Chinese economy continues to slow

China has recorded its lowest growth rate since the immediate aftermath of the global financial crisis in early 2009, with gross domestic product coming in at 6.9 percent for the third quarter.

The third-quarter growth rate was below the 7 percent rate for the first two quarters and the 7.3 percent growth rate recorded in 2014. The figure was higher than expected, and there is considerable scepticism in some economic and financial circles about the numbers, with some putting the real rate of growth much lower.

The better-than-expected result was largely due to higher growth in the service sector, which increased by 8.6 percent, offsetting the poor performance of the manufacturing and construction sectors, which grew by 5.8 percent, down from 6.1 percent in the previous quarter. The figure for exports was also down, falling by 5.4 percent in the third quarter, after a 2.9 percent drop in the previous three-month period.
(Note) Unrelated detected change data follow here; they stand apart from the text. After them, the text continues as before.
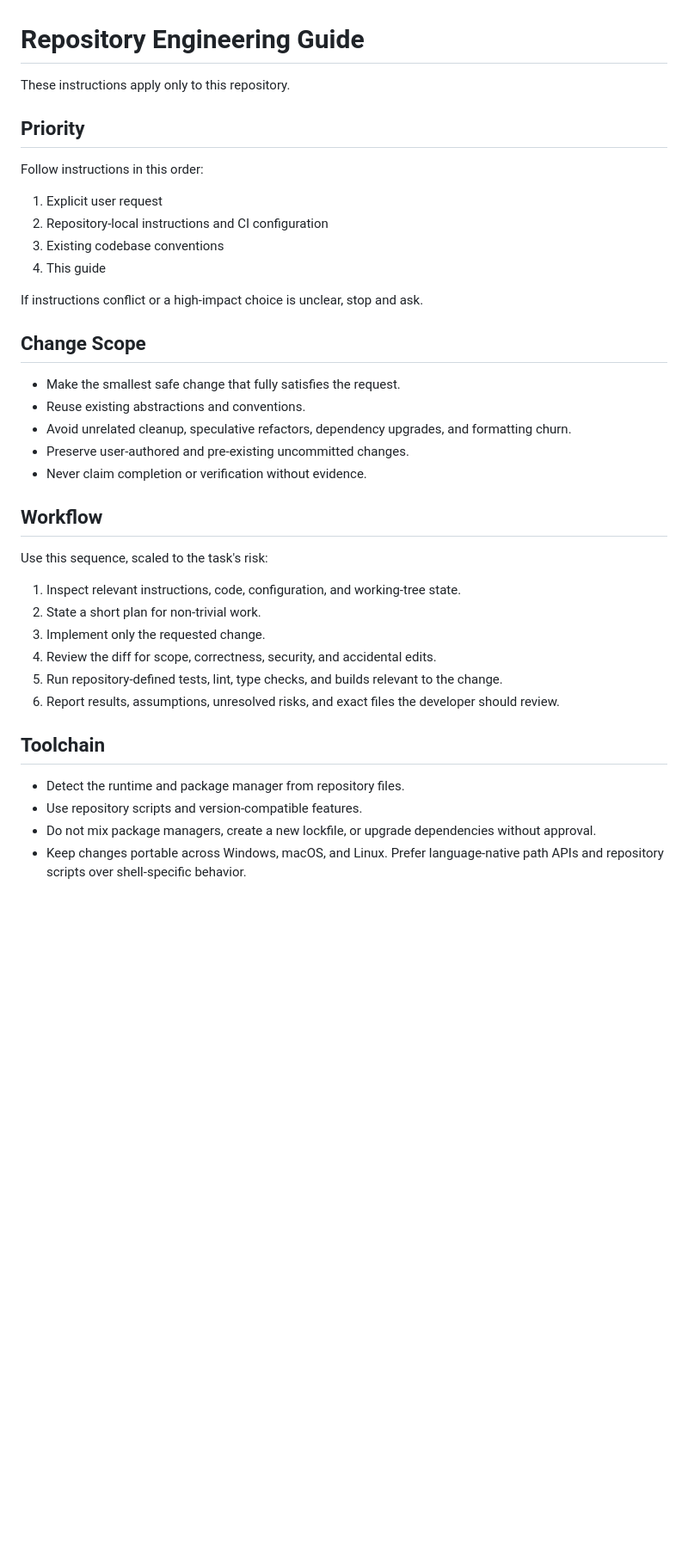
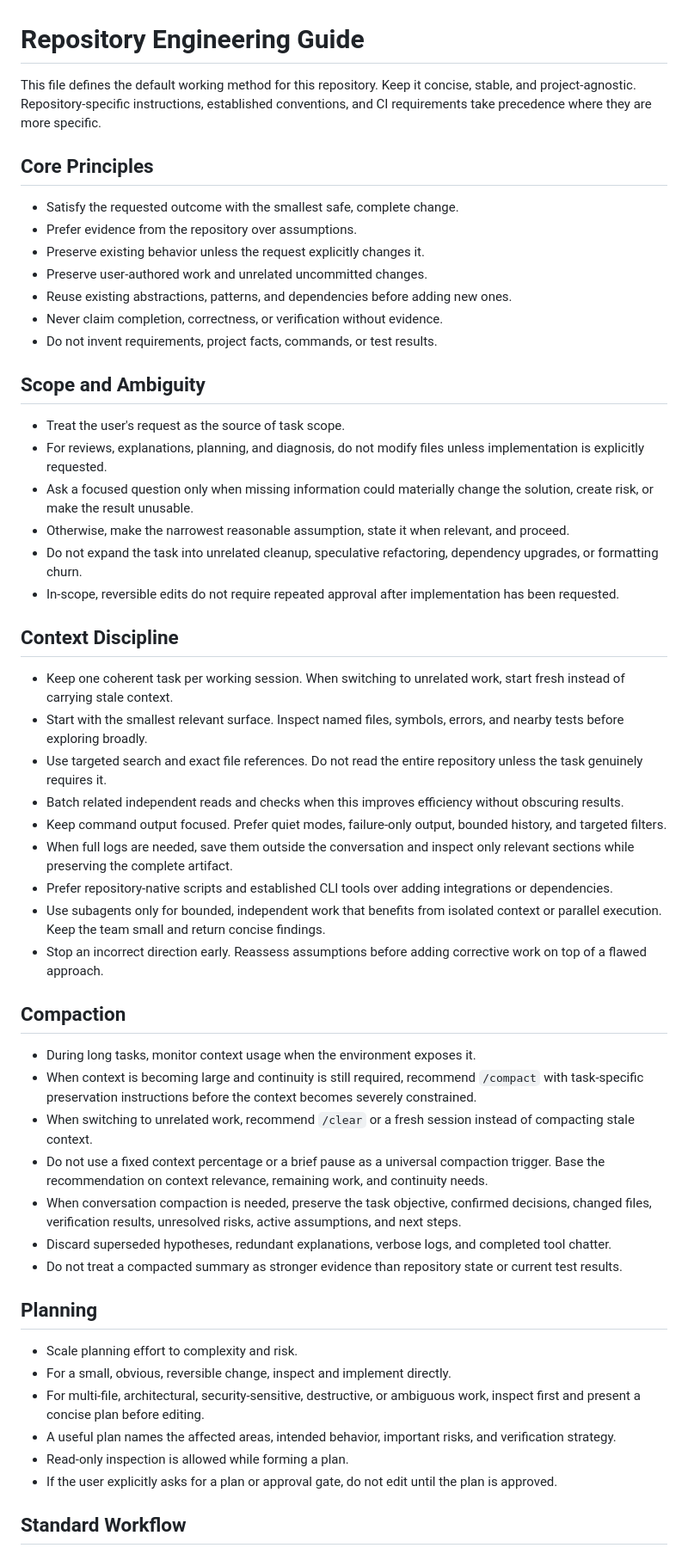
Before and after one commit to arikitos/cs2-heroshift, a Markdown page: CLAUDE.md, the part around one of its changes. Shown at 86% size. GitHub-like rendering; blank space fills up the shorter version.

```diff
--- a/CLAUDE.md
+++ b/CLAUDE.md
@@ -1,41 +1,56 @@
 # Repository Engineering Guide
 
-These instructions apply only to this repository.
+This file defines the default working method for this repository. Keep it concise, stable, and project-agnostic. Repository-specific instructions, established conventions, and CI requirements take precedence where they are more specific.
 
-## Priority
+## Core Principles
 
-Follow instructions in this order:
+- Satisfy the requested outcome with the smallest safe, complete change.
+- Prefer evidence from the repository over assumptions.
+- Preserve existing behavior unless the request explicitly changes it.
+- Preserve user-authored work and unrelated uncommitted changes.
+- Reuse existing abstractions, patterns, and dependencies before adding new ones.
+- Never claim completion, correctness, or verification without evidence.
+- Do not invent requirements, project facts, commands, or test results.
 
-1. Explicit user request
-2. Repository-local instructions and CI configuration
-3. Existing codebase conventions
-4. This guide
+## Scope and Ambiguity
 
-If instructions conflict or a high-impact choice is unclear, stop and ask.
+- Treat the user's request as the source of task scope.
+- For reviews, explanations, planning, and diagnosis, do not modify files unless implementation is explicitly requested.
+- Ask a focused question only when missing information could materially change the solution, create risk, or make the result unusable.
+- Otherwise, make the narrowest reasonable assumption, state it when relevant, and proceed.
+- Do not expand the task into unrelated cleanup, speculative refactoring, dependency upgrades, or formatting churn.
+- In-scope, reversible edits do not require repeated approval after implementation has been requested.
 
-## Change Scope
+## Context Discipline
 
-- Make the smallest safe change that fully satisfies the request.
-- Reuse existing abstractions and conventions.
-- Avoid unrelated cleanup, speculative refactors, dependency upgrades, and formatting churn.
-- Preserve user-authored and pre-existing uncommitted changes.
-- Never claim completion or verification without evidence.
+- Keep one coherent task per working session. When switching to unrelated work, start fresh instead of carrying stale context.
+- Start with the smallest relevant surface. Inspect named files, symbols, errors, and nearby tests before exploring broadly.
+- Use targeted search and exact file references. Do not read the entire repository unless the task genuinely requires it.
+- Batch related independent reads and checks when this improves efficiency without obscuring results.
+- Keep command output focused. Prefer quiet modes, failure-only output, bounded history, and targeted filters.
+- When full logs are needed, save them outside the conversation and inspect only relevant sections while preserving the complete artifact.
+- Prefer repository-native scripts and established CLI tools over adding integrations or dependencies.
+- Use subagents only for bounded, independent work that benefits from isolated context or parallel execution. Keep the team small and return concise findings.
+- Stop an incorrect direction early. Reassess assumptions before adding corrective work on top of a flawed approach.
 
-## Workflow
+## Compaction
 
-Use this sequence, scaled to the task's risk:
+- During long tasks, monitor context usage when the environment exposes it.
+- When context is becoming large and continuity is still required, recommend `/compact` with task-specific preservation instructions before the context becomes severely constrained.
+- When switching to unrelated work, recommend `/clear` or a fresh session instead of compacting stale context.
+- Do not use a fixed context percentage or a brief pause as a universal compaction trigger. Base the recommendation on context relevance, remaining work, and continuity needs.
+- When conversation compaction is needed, preserve the task objective, confirmed decisions, changed files, verification results, unresolved risks, active assumptions, and next steps.
+- Discard superseded hypotheses, redundant explanations, verbose logs, and completed tool chatter.
+- Do not treat a compacted summary as stronger evidence than repository state or current test results.
 
-1. Inspect relevant instructions, code, configuration, and working-tree state.
-2. State a short plan for non-trivial work.
-3. Implement only the requested change.
-4. Review the diff for scope, correctness, security, and accidental edits.
-5. Run repository-defined tests, lint, type checks, and builds relevant to the change.
-6. Report results, assumptions, unresolved risks, and exact files the developer should review.
+## Planning
 
-## Toolchain
+- Scale planning effort to complexity and risk.
+- For a small, obvious, reversible change, inspect and implement directly.
+- For multi-file, architectural, security-sensitive, destructive, or ambiguous work, inspect first and present a concise plan before editing.
+- A useful plan names the affected areas, intended behavior, important risks, and verification strategy.
+- Read-only inspection is allowed while forming a plan.
+- If the user explicitly asks for a plan or approval gate, do not edit until the plan is approved.
 
-- Detect the runtime and package manager from repository files.
-- Use repository scripts and version-compatible features.
-- Do not mix package managers, create a new lockfile, or upgrade dependencies without approval.
-- Keep changes portable across Windows, macOS, and Linux. Prefer language-native path APIs and repository scripts over shell-specific behavior.
+## Standard Workflow
 
```
Also changed, not shown: other parts of CLAUDE.md (+64 -27 lines).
But doubts have been expressed over the figures for the service sector, which includes financial services, given the very sharp decline in the Chinese stock market in July and August.

Zhu Haibin, chief China economist at JP Morgan wrote: “It is somewhat puzzling how the service sector maintained strong growth in the third quarter, given that strong service sector growth in the first half was driven mainly by the financial sector. The recent stock market correction should have led to service sector deceleration.”
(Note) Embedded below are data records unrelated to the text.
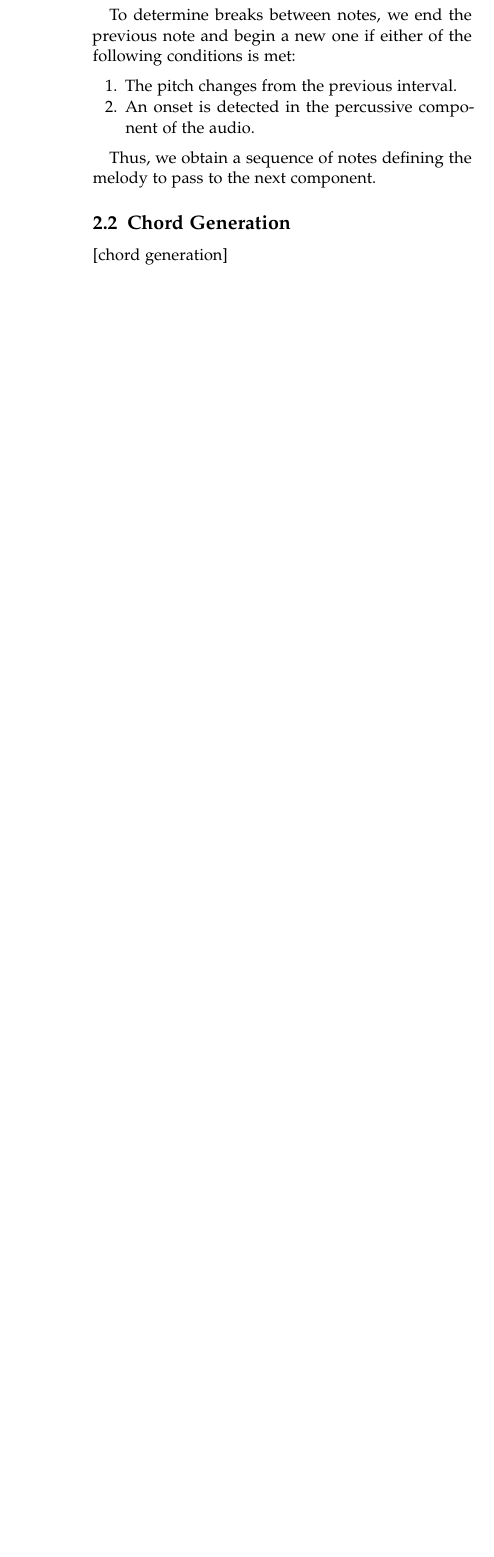
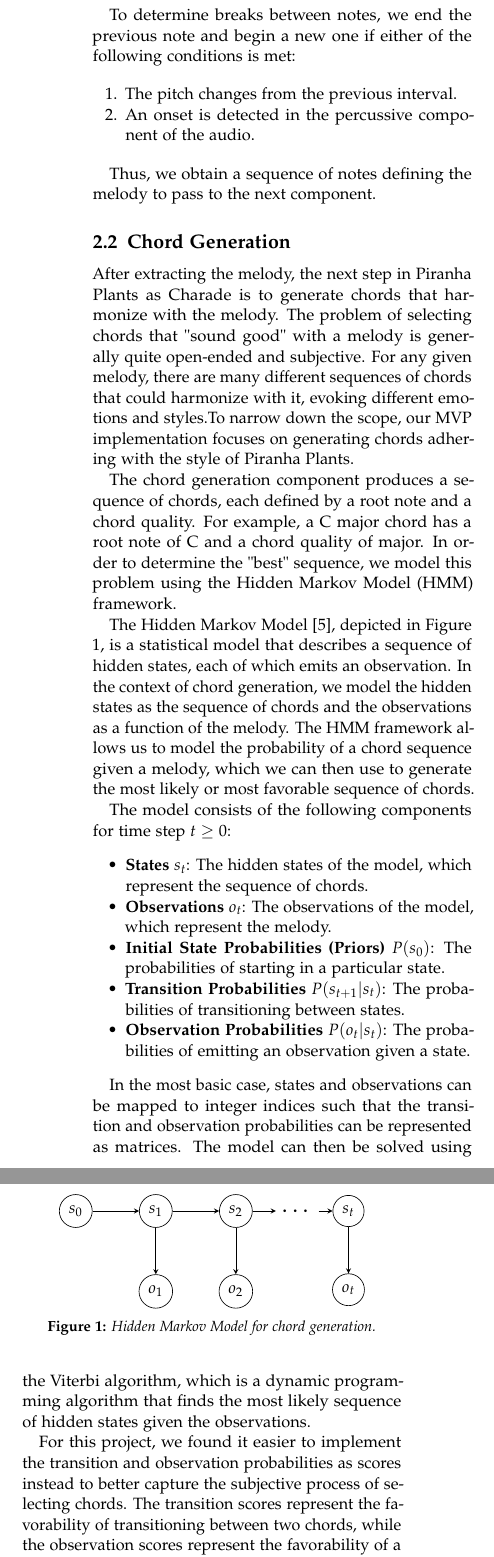
Before and after one commit to piranha-plants-as-charade/report, a LaTeX document (report.tex, which reads sections/02b_chord_generation.tex): part of one column of page 3 of 4 before the commit and two parts of the columns of page 3 of 5 after it, the two joined at a grey line, cut so that both start at the same text, the shorter picture padded with empty space. Compiled offline with pdfLaTeX.

Commit message:
Write chord generation

```diff
--- a/report.tex
+++ b/report.tex
@@ -29,8 +29,10 @@
 
 \usepackage{
 	amsmath,
-	% amsthm
+	tikz
 }
+
+\usetikzlibrary{shapes.geometric, arrows, positioning, calc}
 
 \addbibresource{bibliography.bib} % BibLaTeX bibliography file
 
--- a/sections/02b_chord_generation.tex
+++ b/sections/02b_chord_generation.tex
@@ -1,4 +1,61 @@
 \subsection{Chord Generation}
 \label{sec:chord_generation}
 
-[chord generation]
+After extracting the melody, the next step in Piranha Plants as Charade is to generate chords that harmonize with the melody. The problem of selecting chords that "sound good" with a melody is generally quite open-ended and subjective. For any given melody, there are many different sequences of chords that could harmonize with it, evoking different emotions and styles.To narrow down the scope, our MVP implementation focuses on generating chords adhering with the style of Piranha Plants.
+
+The chord generation component produces a sequence of chords, each defined by a root note and a chord quality. For example, a C major chord has a root note of C and a chord quality of major. In order to determine the "best" sequence, we model this problem using the Hidden Markov Model (HMM) framework.
+
+The Hidden Markov Model \autocite{HMM:2023}, depicted in Figure \ref{fig:hmm}, is a statistical model that describes a sequence of hidden states, each of which emits an observation. In the context of chord generation, we model the hidden states as the sequence of chords and the observations as a function of the melody. The HMM framework allows us to model the probability of a chord sequence given a melody, which we can then use to generate the most likely or most favorable sequence of chords.
+
+The model consists of the following components for time step $t \geq 0$:
+\begin{itemize}
+    \item \textbf{States} $s_t$: The hidden states of the model, which represent the sequence of chords.
+    \item \textbf{Observations} $o_t$: The observations of the model, which represent the melody.
+    \item \textbf{Initial State Probabilities (Priors)} $P(s_0)$: The probabilities of starting in a particular state.
+    \item \textbf{Transition Probabilities} $P(s_{t+1} | s_t)$: The probabilities of transitioning between states.
+    \item \textbf{Observation Probabilities} $P(o_t | s_t)$: The probabilities of emitting an observation given a state.
+\end{itemize}
+
+\begin{figure}
+    \centering
+    \begin{tikzpicture}[->, >=stealth, node distance=1cm, auto, scale=1, transform shape]
+        % Hidden states
+        \node[draw, circle] (s0) {$s_0$};
+        \node[draw, circle, right=of s0] (s1) {$s_1$};
+        \node[draw, circle, right=of s1] (s2) {$s_2$};
+        \node[right=0.5cm of s2] (dots) {\Large $\dots$};
+        \node[draw, circle, right=0.3cm of dots] (st) {$s_t$};
+
+        % Observation states
+        \node[draw, circle, below=of s1] (o1) {$o_1$};
+        \node[draw, circle, below=of s2] (o2) {$o_2$};
+        \node[draw, circle, below=of st] (ot) {$o_t$};
+
+        % Hidden state transitions
+        \draw[->] (s0) -- (s1);
+        \draw[->] (s1) -- (s2);
+        \draw[->] (s2) -- (dots);
+        \draw[->] (dots) -- (st);
+
+        % Observation emissions
+        \draw[->] (s1) -- (o1);
+        \draw[->] (s2) -- (o2);
+        \draw[->] (st) -- (ot);
+    \end{tikzpicture}
+    \caption{Hidden Markov Model for chord generation.}
+    \label{fig:hmm}
+\end{figure}
+
+In the most basic case, states and observations can be mapped to integer indices such that the transition and observation probabilities can be represented as matrices. The model can then be solved using the Viterbi algorithm, which is a dynamic programming algorithm that finds the most likely sequence of hidden states given the observations.
+
+For this project, we found it easier to implement the transition and observation probabilities as scores instead to better capture the subjective process of selecting chords. The transition scores represent the favorability of transitioning between two chords, while the observation scores represent the favorability of a chord given the melody.
+
+\subsubsection{Transition Scores}
+
+To define the transitions, we started by restricting the valid states to only a small set of chords that appear in ``Piranha Plants on Parade'': I, IV, and V of the key; and their respective V7 chords. Thus, each of these chords can transition to each other with a constant score.
+
+Another rule we implemented is that the V7 chord must resolve to the I chord. This is a common resolution in music theory, and it is used in ``Piranha Plants on Parade''. We assigned a higher score to this transition to ensure that the model would favor this resolution.
+
+\subsubsection{Observation Scores}
+
+The observation scores are based on the melody. We calculate the score of a melody given a chord by summing the number of notes in the melody that are in the chord. This is a simple heuristic that favors chords that contain more notes from the melody, which is generally a good rule of thumb for harmonization. Although this doesn't fully account for deviations such as passing tones, it provides a good starting point for the model.
```
Also changed, not shown: bibliography.bib (+6 -0 lines), sections/01_introduction.tex (+1 -1 lines), sections/02a_melody_extraction.tex (+1 -1 lines), sections/02d_export.tex (+1 -1 lines), sections/04_discussion.tex (+6 -0 lines).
The figure for nominal GDP, which is not adjusted for price changes, was 6.2 percent, down from 7.1 percent in the previous quarter. Westpac Global Economics said the nominal figure was a more accurate guide to underlying conditions and pointed to a sharper deceleration than indicated by the inflation-adjusted figures. “The overall picture remains distinctly underwhelming and far from constructive” it said.

Monthly fixed investment data showed a 10.3 percent increase for the year so far, below the government’s target of 15 percent. It was the slowest rate of increase since 2000. Together with industrial production, which is recording its lowest rate of growth in 25 years, these figures underscore the fact that the economic trends that have driven the expansion of the Chinese economy since the early 1990s are losing their force.

Releasing the figures, the National Bureau of Statistics said that China had faced “increasing downward pressure of domestic economic development” in the first nine months of the year but claimed that the overall performance of the national economy was stable and moving in a positive direction.

In a written interview with Reuters on the eve of his state visit to Britain, Chinese president Xi Jinping pointed to concerns about the state of the economy and the impact of global developments.

“As an economy closely linked to international markets, China cannot stay immune to any lacklustre performance of the global economy. We do have concerns about the Chinese economy, and we are working hard to address them. We also worry about the sluggish world economy, which affects all countries, especially developing ones.”

Xi’s comments point to an underlying shift in global economic relations. Together with the official figures, whatever their accuracy, they underscore the fact that rather than China providing a new basis for global economic expansion—the scenario advanced in the years immediately following the global financial crisis—it is caught in deepening global recessionary trends.

Société Générale CIB economist Klaus Bader described the results as “pretty disappointing” overall. “Investment continued to slow pretty sharply despite efforts by the government to support the economy. It doesn’t seem to be sufficient.”

“We should not be overoptimistic,” said Liu Ligang, the ANZ Banking Group chief economist for Greater China, adding “China’s economic growth will continue to slow down.” The group’s forecast for Chinese growth next year is 6.4 percent.

Taking a longer view, the significance of the Chinese slowdown and its implications for the global economy as a whole come into sharper focus. In the first years of the century, global demand was fuelled by the expansion of credit, especially in the United States, which led to a rapid expansion of Chinese exports and growth rates of 10 percent and more.

But the financial house of cards collapsed in the global crisis of 2008 and export-led growth in China came to a shuddering halt as 23 million workers lost their jobs within a matter of months.

Fearful of a social explosion, the Chinese regime responded to the changed global conditions with a major stimulus package based on the expansion of credit to finance investment in the construction sector and the industries that supply it. But this has only led to the creation of a credit bubble and fears of financial instability, under conditions where the global economy, rather than “recovering” from the financial crisis, has experienced ongoing stagnation. Europe, which is China’s largest market, is not back to levels of output reached before the financial crisis.

Over the past two years, with the coming to power of Xi, the Chinese government has made another pragmatic turn, forced on it by the contradictions resulting from its previous policies. Labelled “rebalancing,” the policy involves the promotion of services, the opening up of finance and the expansion of domestic consumption.

But these policies have even less prospect of promoting global recovery than the previous credit-fuelled expansion of investment, prompting fears by commentators of the implications of the growth slowdown for the world economy.

“Chinese rebalancing is at a pivotal moment,” wrote Angus Nicholson, a market analyst at IG. Should it fail, he noted, the global economy “could be pushed into a major downturn.”